Yes, this kind of competition may look messy or even chaotic at times, some countries may run in the wrong direction for a while, and internal disagreements and even institutional crises will ebb and flow. However, as long as the common market for goods, services, capital and people rules, this kind of competition should produce better economic outcomes than a single government for the whole union, which would be far detached from its diverse citizens in 25 or more member states. Countries that pursue the right tax, welfare and labour market policies in this set-up will be rewarded with capital inflows, stronger growth and lower unemployment and can serve as a role model for others who are doing less well. Eventually, the process of "dynamic benchmarking" will lift the boat for all members willing and able to play the game and should result in a less regulated and stronger-growing European economy.

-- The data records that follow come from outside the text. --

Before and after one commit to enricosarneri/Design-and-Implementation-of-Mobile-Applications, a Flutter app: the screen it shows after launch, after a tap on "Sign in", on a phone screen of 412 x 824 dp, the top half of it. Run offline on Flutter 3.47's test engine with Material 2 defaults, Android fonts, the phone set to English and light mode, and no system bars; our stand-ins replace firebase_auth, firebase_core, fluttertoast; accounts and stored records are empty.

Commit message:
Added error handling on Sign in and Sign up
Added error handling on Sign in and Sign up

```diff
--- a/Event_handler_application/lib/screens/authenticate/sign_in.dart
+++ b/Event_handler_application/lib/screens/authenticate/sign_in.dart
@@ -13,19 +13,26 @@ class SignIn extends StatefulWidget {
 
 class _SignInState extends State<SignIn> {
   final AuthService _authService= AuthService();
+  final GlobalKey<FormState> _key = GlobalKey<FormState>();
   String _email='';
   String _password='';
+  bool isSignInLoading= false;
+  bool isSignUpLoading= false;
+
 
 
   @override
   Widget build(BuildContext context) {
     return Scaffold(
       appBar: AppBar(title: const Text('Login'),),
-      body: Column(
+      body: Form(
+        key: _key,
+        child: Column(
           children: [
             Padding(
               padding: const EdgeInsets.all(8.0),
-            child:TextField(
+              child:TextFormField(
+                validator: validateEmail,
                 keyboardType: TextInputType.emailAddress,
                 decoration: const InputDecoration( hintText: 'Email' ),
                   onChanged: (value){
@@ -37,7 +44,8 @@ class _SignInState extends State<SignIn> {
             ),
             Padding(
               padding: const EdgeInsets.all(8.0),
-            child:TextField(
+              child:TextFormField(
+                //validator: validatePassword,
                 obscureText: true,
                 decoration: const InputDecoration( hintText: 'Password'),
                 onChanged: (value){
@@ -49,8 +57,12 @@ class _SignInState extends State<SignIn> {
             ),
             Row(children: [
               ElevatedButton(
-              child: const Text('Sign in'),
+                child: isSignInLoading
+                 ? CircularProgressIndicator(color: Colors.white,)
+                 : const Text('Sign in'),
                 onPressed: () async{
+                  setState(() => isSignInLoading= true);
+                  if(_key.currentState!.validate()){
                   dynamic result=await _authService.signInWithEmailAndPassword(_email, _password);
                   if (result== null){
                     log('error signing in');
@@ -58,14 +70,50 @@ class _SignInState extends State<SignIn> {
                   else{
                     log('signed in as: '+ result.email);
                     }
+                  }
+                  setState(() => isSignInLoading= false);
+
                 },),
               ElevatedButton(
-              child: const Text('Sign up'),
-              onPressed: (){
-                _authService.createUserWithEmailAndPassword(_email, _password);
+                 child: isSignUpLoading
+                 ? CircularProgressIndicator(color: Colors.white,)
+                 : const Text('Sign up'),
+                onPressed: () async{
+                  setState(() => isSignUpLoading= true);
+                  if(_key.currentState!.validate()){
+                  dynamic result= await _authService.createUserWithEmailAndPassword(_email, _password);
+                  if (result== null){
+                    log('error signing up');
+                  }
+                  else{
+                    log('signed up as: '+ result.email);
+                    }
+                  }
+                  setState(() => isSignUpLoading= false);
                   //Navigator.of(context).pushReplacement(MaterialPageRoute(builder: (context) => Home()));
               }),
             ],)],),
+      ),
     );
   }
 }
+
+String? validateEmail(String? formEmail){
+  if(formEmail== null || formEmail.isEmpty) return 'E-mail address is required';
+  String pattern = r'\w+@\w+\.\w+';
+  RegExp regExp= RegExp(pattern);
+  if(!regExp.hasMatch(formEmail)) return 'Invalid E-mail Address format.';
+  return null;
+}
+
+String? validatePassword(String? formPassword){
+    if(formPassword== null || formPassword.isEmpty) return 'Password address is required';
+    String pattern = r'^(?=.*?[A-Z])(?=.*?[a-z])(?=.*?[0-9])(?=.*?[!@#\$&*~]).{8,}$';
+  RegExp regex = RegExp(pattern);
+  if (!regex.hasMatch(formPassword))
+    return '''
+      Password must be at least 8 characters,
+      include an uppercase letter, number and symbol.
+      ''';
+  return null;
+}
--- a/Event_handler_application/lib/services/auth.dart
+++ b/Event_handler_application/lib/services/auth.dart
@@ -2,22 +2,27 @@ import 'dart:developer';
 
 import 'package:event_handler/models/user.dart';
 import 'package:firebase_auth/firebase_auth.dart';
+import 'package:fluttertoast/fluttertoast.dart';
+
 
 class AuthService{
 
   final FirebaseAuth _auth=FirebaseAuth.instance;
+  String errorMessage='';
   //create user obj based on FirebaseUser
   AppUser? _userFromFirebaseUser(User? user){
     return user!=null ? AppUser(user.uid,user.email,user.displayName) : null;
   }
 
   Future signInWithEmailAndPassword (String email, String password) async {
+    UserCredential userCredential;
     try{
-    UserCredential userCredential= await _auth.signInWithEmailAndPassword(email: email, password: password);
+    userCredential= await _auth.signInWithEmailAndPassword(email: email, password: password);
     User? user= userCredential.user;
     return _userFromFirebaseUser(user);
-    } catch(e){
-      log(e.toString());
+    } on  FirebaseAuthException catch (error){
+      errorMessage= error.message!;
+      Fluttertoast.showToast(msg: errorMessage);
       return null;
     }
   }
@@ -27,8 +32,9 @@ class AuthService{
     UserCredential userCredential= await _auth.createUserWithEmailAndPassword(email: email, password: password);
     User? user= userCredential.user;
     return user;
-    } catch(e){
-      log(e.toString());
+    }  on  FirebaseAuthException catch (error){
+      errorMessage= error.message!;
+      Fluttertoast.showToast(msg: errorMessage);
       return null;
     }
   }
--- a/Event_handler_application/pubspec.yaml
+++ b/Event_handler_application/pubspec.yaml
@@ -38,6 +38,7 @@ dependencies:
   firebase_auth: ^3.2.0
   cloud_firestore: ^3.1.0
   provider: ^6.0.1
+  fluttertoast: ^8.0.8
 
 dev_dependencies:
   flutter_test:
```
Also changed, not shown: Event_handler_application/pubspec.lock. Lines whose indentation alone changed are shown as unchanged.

Growing divisions on budgetary policy and a possible slow death of the Stability and Growth Pact could lead to a significant widening of government bond yield spreads between the more and the less virtuous countries. Partly, this would reflect the actual fiscal policy divergences and partly it would reflect the fact that a financial bail-out for a member state that runs into serious fiscal difficulties will be less likely in a dis-united Europe. Second, in this changed environment, markets will have to attach a higher probability to a break-up of EMU and/or the EU at some future date. While I believe that the economic benefits from participating in both are sufficiently large to make such an event unlikely, we simply cannot neglect the possibility of fraction and secession. Everything else being equal, this suggests a higher risk premium on European financial assets and the euro. Third, a disunited Europe won't make the ECB’s job any easier. As the ECB has no policy instrument to address economic divergence between the euro participants, a growing divergence of budgetary and general economic policies would likely lead to increased political pressures for an easier monetary policy to grease the wheels. Whether the independent ECB would cave in to such pressures is uncertain. Yet, history shows that even the most independent central banks are not immune to the political environment in which they operate.
Source: Morgan Stanley Global Economic Forum